__Goal of the exercise__:
Pull every line containing "boolean" from the listing.

------------------------------------------------------------

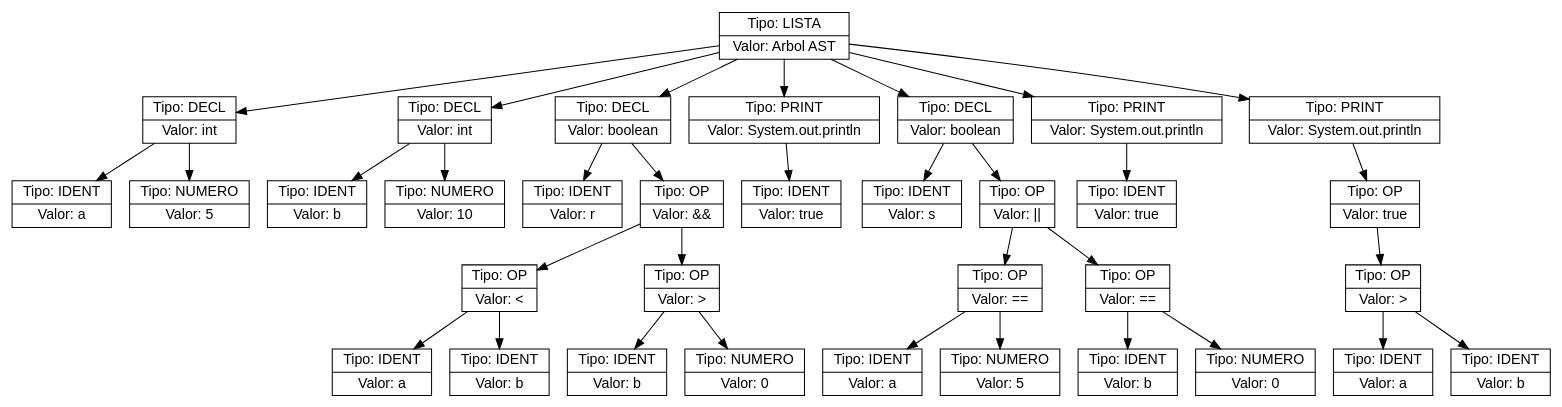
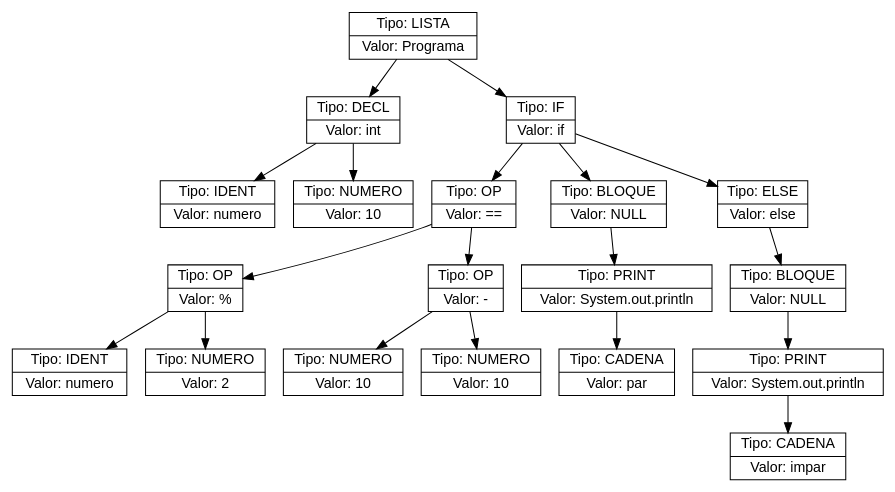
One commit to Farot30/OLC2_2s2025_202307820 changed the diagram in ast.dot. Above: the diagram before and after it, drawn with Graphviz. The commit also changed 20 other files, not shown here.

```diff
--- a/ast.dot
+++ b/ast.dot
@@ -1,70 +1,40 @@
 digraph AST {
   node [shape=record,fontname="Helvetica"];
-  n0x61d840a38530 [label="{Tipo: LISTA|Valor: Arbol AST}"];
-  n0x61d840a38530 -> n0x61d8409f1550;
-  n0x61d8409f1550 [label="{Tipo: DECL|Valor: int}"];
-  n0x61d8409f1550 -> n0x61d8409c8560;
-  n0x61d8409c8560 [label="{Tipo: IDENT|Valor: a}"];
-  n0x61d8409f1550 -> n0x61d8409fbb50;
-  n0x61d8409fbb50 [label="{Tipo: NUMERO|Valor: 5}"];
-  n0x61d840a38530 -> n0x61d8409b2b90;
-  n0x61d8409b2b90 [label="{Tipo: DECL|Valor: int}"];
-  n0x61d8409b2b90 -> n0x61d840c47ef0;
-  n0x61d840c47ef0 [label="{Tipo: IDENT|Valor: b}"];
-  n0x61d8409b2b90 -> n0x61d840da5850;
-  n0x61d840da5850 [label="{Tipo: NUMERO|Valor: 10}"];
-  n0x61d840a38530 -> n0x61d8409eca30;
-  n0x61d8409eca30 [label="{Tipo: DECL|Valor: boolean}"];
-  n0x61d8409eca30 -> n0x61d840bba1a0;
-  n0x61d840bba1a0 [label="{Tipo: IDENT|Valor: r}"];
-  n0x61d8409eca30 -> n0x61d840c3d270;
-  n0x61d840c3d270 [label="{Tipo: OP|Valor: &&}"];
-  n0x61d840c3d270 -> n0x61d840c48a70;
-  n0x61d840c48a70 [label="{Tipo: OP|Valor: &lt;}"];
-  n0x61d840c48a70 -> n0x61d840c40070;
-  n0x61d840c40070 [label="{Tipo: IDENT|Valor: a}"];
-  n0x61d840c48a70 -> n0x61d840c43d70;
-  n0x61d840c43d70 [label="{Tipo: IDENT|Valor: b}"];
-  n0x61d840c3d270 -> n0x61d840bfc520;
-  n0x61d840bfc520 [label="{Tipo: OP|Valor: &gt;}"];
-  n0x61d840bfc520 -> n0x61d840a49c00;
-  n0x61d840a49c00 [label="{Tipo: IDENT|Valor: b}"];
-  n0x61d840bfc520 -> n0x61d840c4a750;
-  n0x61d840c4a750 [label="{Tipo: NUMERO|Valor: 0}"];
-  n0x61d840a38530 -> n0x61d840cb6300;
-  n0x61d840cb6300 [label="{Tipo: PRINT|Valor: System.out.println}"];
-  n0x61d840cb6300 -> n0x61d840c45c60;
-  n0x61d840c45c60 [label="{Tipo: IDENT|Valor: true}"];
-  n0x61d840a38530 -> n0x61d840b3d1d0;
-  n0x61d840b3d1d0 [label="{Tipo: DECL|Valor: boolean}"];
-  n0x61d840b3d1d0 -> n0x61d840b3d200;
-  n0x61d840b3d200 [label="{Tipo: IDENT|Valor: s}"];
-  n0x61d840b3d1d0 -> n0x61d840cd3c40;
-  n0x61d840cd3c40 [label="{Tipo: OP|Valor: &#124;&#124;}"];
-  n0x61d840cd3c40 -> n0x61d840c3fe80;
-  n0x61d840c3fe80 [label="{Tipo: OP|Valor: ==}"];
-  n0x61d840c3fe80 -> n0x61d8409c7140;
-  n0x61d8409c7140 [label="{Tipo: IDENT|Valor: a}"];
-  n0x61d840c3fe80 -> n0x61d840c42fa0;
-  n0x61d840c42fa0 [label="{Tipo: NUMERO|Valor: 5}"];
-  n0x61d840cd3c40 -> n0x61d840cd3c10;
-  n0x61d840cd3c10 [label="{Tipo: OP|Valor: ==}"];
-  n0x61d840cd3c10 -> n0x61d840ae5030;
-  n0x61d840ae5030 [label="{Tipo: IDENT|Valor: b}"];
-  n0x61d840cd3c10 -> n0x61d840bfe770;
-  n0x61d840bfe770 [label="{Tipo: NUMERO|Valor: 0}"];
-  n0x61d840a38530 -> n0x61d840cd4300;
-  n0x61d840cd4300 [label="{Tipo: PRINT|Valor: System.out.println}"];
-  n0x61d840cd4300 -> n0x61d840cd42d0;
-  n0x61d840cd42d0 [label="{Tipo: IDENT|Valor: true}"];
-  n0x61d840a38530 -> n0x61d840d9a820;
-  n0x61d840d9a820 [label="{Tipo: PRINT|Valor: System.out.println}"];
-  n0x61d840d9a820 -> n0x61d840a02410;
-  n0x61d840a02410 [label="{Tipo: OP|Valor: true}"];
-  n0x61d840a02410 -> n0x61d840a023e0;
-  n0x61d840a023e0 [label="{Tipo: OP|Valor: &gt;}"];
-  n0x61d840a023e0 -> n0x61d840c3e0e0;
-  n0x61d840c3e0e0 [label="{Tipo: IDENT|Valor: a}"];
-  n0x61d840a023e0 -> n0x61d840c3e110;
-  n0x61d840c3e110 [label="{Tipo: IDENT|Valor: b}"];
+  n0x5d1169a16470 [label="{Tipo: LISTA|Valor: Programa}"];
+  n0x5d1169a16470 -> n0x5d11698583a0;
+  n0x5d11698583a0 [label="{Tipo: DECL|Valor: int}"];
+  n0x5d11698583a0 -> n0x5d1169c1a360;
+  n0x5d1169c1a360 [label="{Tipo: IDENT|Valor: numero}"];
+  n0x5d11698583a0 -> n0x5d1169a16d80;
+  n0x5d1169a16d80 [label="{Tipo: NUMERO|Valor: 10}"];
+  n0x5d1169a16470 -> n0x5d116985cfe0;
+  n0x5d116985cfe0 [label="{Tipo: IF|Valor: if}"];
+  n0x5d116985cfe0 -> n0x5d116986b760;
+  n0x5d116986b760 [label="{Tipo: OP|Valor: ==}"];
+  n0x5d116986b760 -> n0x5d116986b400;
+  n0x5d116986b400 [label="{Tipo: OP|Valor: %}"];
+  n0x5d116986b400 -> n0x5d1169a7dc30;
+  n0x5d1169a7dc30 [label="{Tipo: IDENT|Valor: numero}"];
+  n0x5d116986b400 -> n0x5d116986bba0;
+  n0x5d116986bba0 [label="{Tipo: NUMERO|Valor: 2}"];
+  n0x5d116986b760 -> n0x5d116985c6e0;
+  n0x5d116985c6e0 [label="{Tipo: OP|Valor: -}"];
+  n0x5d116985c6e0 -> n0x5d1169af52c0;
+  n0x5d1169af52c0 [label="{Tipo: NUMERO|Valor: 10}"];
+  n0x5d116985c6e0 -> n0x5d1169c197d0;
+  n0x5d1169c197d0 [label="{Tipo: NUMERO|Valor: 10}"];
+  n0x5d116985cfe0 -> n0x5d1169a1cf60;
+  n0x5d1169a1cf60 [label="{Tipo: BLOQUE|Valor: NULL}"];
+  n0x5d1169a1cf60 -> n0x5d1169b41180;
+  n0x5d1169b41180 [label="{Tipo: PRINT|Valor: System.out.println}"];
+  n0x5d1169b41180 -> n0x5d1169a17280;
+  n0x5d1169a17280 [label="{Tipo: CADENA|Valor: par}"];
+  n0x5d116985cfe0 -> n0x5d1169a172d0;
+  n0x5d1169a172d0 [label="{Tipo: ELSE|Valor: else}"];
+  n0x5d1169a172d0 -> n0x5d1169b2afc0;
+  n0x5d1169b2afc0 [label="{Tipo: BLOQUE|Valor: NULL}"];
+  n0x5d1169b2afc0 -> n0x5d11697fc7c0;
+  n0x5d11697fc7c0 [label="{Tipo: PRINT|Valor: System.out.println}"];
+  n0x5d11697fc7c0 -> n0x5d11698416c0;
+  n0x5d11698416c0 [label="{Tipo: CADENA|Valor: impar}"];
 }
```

------------------------------------------------------------

__Answer space__:
-  n0x61d8409eca30 [label="{Tipo: DECL|Valor: boolean}"];
-  n0x61d840b3d1d0 [label="{Tipo: DECL|Valor: boolean}"];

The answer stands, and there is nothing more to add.